(Exercise material begins)

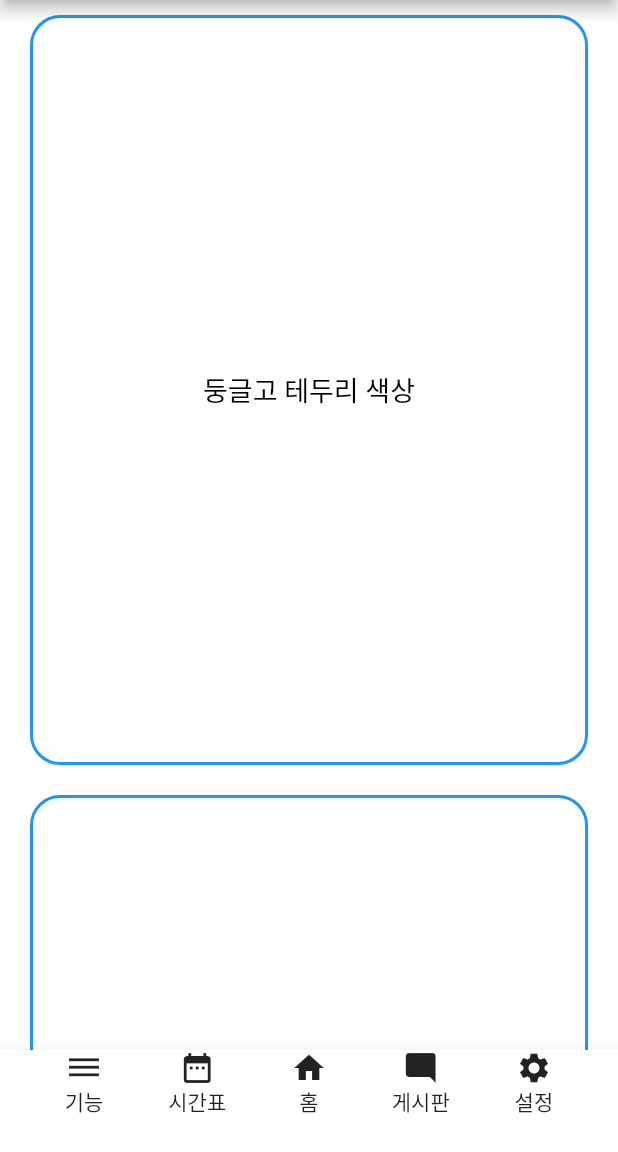
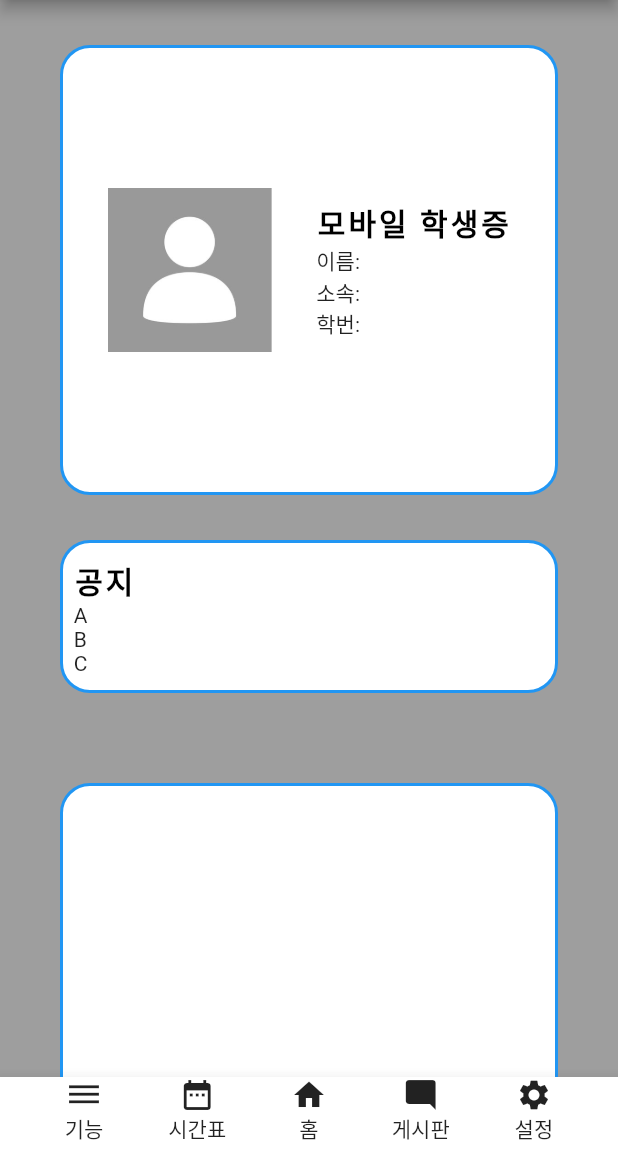
Before and after one commit to kevink1113/Sogang-Link, a Flutter app: the screen it shows after launch, on a phone screen of 412 x 824 dp, the part 84-1236 px from its top. Run offline on Flutter 3.47's test engine with Material 2 defaults, Android fonts, the phone set to English and light mode, and no system bars.

Commit message:
기본적인 페이지 구성

```diff
--- a/frontend/lib/home.dart
+++ b/frontend/lib/home.dart
@@ -1,17 +1,18 @@
 import 'package:flutter/material.dart';
 import 'package:flutter/services.dart';
-import 'dart:async';
-import 'dart:math';
+import 'package:soganglink/homepage.dart';
 
-class HomePage extends StatefulWidget {
-  const HomePage({Key? key}) : super(key: key);
+import 'package:soganglink/timetable.dart';
+
+class Home extends StatefulWidget {
+  const Home({Key? key}) : super(key: key);
   @override
-  _HomePage createState() => _HomePage();
+  _Home createState() => _Home();
 }
 
-class _HomePage extends State<HomePage> {
+class _Home extends State<Home> {
   final GlobalKey<ScaffoldState> scaffoldKey = GlobalKey<ScaffoldState>();
-
+  Widget bodyPage = const HomePage();
   @override
   void initState() {
     super.initState();
@@ -19,13 +20,11 @@
 
   @override
   Widget build(BuildContext context) {
-    var screenwidth = MediaQuery.of(context).size.width;
     // TODO: implement build
 
     return Scaffold(
         key: scaffoldKey,
-        backgroundColor: Colors.white,
-        //
+        backgroundColor: Colors.grey,
         appBar: AppBar(
           title: const Center(
             child: Text(
@@ -38,116 +37,28 @@
           ),
           backgroundColor: Colors.redAccent,
         ),
-        body: SingleChildScrollView(
-          child: Column(
-            children: [
-              Container(
-                alignment: Alignment.center,
-                decoration: BoxDecoration(
-                  color: Colors.white, // Container의 배경색
-                  borderRadius: BorderRadius.circular(20), // 둥근 모서리 반경 설정
-                  border: Border.all(
-                    color: Colors.blue, // 테두리 색상
-                    width: 2, // 테두리 두께
-                  ),
-                ),
-                height: 500,
-                margin: EdgeInsets.fromLTRB(20, 10, 20, 10),
-                child: Center(
-                  child: Text(
-                    '둥글고 테두리 색상',
-                    style: TextStyle(
-                      fontSize: 18,
-                      color: Colors.black,
-                    ),
-                  ),
-                ),
-              ),
-              Container(
-                alignment: Alignment.center,
-                decoration: BoxDecoration(
-                  color: Colors.white, // Container의 배경색
-                  borderRadius: BorderRadius.circular(20), // 둥근 모서리 반경 설정
-                  border: Border.all(
-                    color: Colors.blue, // 테두리 색상
-                    width: 2, // 테두리 두께
-                  ),
-                ),
-                height: 500,
-                margin: EdgeInsets.fromLTRB(20, 10, 20, 10),
-                child: Center(
-                  child: Text(
-                    '둥글고 테두리 색상',
-                    style: TextStyle(
-                      fontSize: 18,
-                      color: Colors.black,
-                    ),
-                  ),
-                ),
-              ),
-              Container(
-                alignment: Alignment.center,
-                decoration: BoxDecoration(
-                  color: Colors.white, // Container의 배경색
-                  borderRadius: BorderRadius.circular(20), // 둥근 모서리 반경 설정
-                  border: Border.all(
-                    color: Colors.blue, // 테두리 색상
-                    width: 2, // 테두리 두께
-                  ),
-                ),
-                height: 500,
-                margin: EdgeInsets.fromLTRB(20, 10, 20, 10),
-                child: Center(
-                  child: Text(
-                    '둥글고 테두리 색상',
-                    style: TextStyle(
-                      fontSize: 18,
-                      color: Colors.black,
-                    ),
-                  ),
-                ),
-              ),
-              Container(
-                alignment: Alignment.center,
-                decoration: BoxDecoration(
-                  color: Colors.white, // Container의 배경색
-                  borderRadius: BorderRadius.circular(20), // 둥근 모서리 반경 설정
-                  border: Border.all(
-                    color: Colors.blue, // 테두리 색상
-                    width: 2, // 테두리 두께
-                  ),
-                ),
-                height: 500,
-                margin: EdgeInsets.fromLTRB(20, 10, 20, 10),
-                child: Center(
-                  child: Text(
-                    '둥글고 테두리 색상',
-                    style: TextStyle(
-                      fontSize: 18,
-                      color: Colors.black,
-                    ),
-                  ),
-                ),
-              )
-            ],
-          ),
-        ),
-        bottomNavigationBar: const BottomAppBar(
-          height: 68,
+        body: bodyPage,
+        bottomNavigationBar: BottomAppBar(
+          height: 50,
           child: Row(
             mainAxisAlignment: MainAxisAlignment.spaceEvenly,
             children: [
               Flexible(
-                flex: 1,
                 child: Column(
                   children: [
                     Icon(Icons.dehaze),
                     Text('기능'),
                   ],
                 ),
+                flex: 1,
               ),
               Flexible(
-                flex: 1,
+                child: InkWell(
+                  onTap: () {
+                    setState(() {
+                      bodyPage = const TimeTable();
+                    });
+                  },
                   child: Column(
                     children: [
                       Icon(Icons.date_range),
@@ -155,13 +66,21 @@
                     ],
                   ),
                 ),
+                flex: 1,
+              ),
               Flexible(
-                flex: 1,
+                child: InkWell(
+                  onTap: () {
+                    setState(() {
+                      bodyPage = const HomePage();
+                    });
+                  },
                   child: Column(
                     children: [
                       Icon(Icons.home),
                       Text('홈'),
                     ],
+                  ),
                 ),
               ),
               Flexible(
--- /dev/null
+++ b/frontend/lib/homepage.dart
@@ -0,0 +1,158 @@
+import 'package:flutter/material.dart';
+import 'package:flutter/services.dart';
+
+
+
+class HomePage extends StatefulWidget{
+  const HomePage({Key? key}) : super(key:key);
+  @override
+  _HomePage createState() => _HomePage();
+}
+
+
+class _HomePage extends State<HomePage>{
+  @override
+  void initState() {
+    // TODO: implement initState
+    super.initState();
+  }
+
+  @override
+  Widget build(BuildContext context) {
+    // TODO: implement build
+    return SingleChildScrollView(
+      child: Column(
+        children: [
+          Container( //모바일 학생증
+              alignment: Alignment.center,
+              decoration: BoxDecoration(
+                color: Colors.white, // Container의 배경색
+                borderRadius: BorderRadius.circular(20), // 둥근 모서리 반경 설정
+                border: Border.all(
+                  color: Colors.blue, // 테두리 색상
+                  width: 2, // 테두리 두께
+                ),
+              ),
+              height: 300,
+              margin: EdgeInsets.fromLTRB(40, 30, 40, 10),
+              child: Row(
+                mainAxisAlignment: MainAxisAlignment.spaceEvenly,
+                children: [
+                  Flexible(
+                      flex: 1,
+                      child: ClipRRect(
+                          borderRadius: BorderRadius.circular(20.0),
+                          child: Image.asset(
+                            "assets/images/sample.jpg",
+                            height: 200,
+                            width: 200,
+                            fit: BoxFit.contain,
+                          )
+                      )
+                  ),
+                  Flexible(
+                      flex: 2,
+                      child: Column(
+                        crossAxisAlignment: CrossAxisAlignment.start,
+                        mainAxisAlignment: MainAxisAlignment.center,
+                        children: [
+                          Text(
+                            "모바일 학생증",
+                            style: TextStyle(
+                              color: Colors.black,
+                              fontSize: 20,
+                              fontWeight: FontWeight.bold,
+                              letterSpacing: 2.0,
+                            ),
+                          ),
+                          Text("이름: "),
+                          Text("소속: "),
+                          Text("학번: "),
+                        ],
+                      )
+                  )
+                ],
+              )
+          ),
+          Container(
+              alignment: Alignment(-0.95,-1.0),
+              decoration: BoxDecoration(
+                color: Colors.white, // Container의 배경색
+                borderRadius: BorderRadius.circular(20), // 둥근 모서리 반경 설정
+                border: Border.all(
+                  color: Colors.blue, // 테두리 색상
+                  width: 2, // 테두리 두께
+                ),
+              ),
+              margin: EdgeInsets.fromLTRB(40, 20, 40, 30),
+              child: Padding(
+                padding: EdgeInsets.fromLTRB(0, 10, 0, 10),
+                child: Column(
+                  crossAxisAlignment: CrossAxisAlignment.start,
+                  children: [
+                    Text(
+                      "공지",
+                      style: TextStyle(
+                        color: Colors.black,
+                        fontSize: 20,
+                        fontWeight: FontWeight.bold,
+                        letterSpacing: 2.0,
+                      ),
+                    ),
+                    Text("A"),
+                    Text("B"),
+                    Text("C"),
+                  ],
+                ),
+              )
+          ),
+          Container(
+            alignment: Alignment.center,
+            decoration: BoxDecoration(
+              color: Colors.white, // Container의 배경색
+              borderRadius: BorderRadius.circular(20), // 둥근 모서리 반경 설정
+              border: Border.all(
+                color: Colors.blue, // 테두리 색상
+                width: 2, // 테두리 두께
+              ),
+            ),
+            height: 500,
+            margin: EdgeInsets.fromLTRB(40, 30, 40, 30),
+            child: Center(
+              child: Text(
+                '둥글고 테두리 색상',
+                style: TextStyle(
+                  fontSize: 18,
+                  color: Colors.black,
+                ),
+              ),
+            ),
+          ),
+          Container(
+            alignment: Alignment.center,
+            decoration: BoxDecoration(
+              color: Colors.white, // Container의 배경색
+              borderRadius: BorderRadius.circular(20), // 둥근 모서리 반경 설정
+              border: Border.all(
+                color: Colors.blue, // 테두리 색상
+                width: 2, // 테두리 두께
+              ),
+            ),
+            height: 500,
+            margin: EdgeInsets.fromLTRB(20, 10, 20, 10),
+            child: Center(
+              child: Text(
+                '둥글고 테두리 색상',
+                style: TextStyle(
+                  fontSize: 18,
+                  color: Colors.black,
+                ),
+              ),
+            ),
+          )
+        ],
+      ),
+    );
+  }
+
+}
--- a/frontend/lib/main.dart
+++ b/frontend/lib/main.dart
@@ -11,8 +11,8 @@
   // This widget is the root of your application.
   @override
   Widget build(BuildContext context) {
-    return const MaterialApp(
-      home: HomePage(),
+    return MaterialApp(
+      home: const Home(),
     );
   }
 }
--- a/frontend/pubspec.yaml
+++ b/frontend/pubspec.yaml
@@ -32,6 +32,7 @@
     sdk: flutter
 
 
+
   # The following adds the Cupertino Icons font to your application.
   # Use with the CupertinoIcons class for iOS style icons.
   cupertino_icons: ^1.0.2
@@ -62,7 +63,8 @@
   # assets:
   #   - images/a_dot_burr.jpeg
   #   - images/a_dot_ham.jpeg
-
+  assets:
+    - assets/images/
   # An image asset can refer to one or more resolution-specific "variants", see
   # https://flutter.dev/assets-and-images/#resolution-aware
 
```
Also changed, not shown: frontend/lib/timetable.dart (added, +165 -0 lines), frontend/assets/images/sample.jpg (added). Lines whose indentation alone changed are shown as unchanged.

(Exercise material ends)

> _What is being asked_
Look through the records and gather each line with the word "Column".

> _Exercise result_
-          child: Column(
                 child: Column(
                   child: Column(
                   child: Column(
+      child: Column(
+                      child: Column(
+                child: Column(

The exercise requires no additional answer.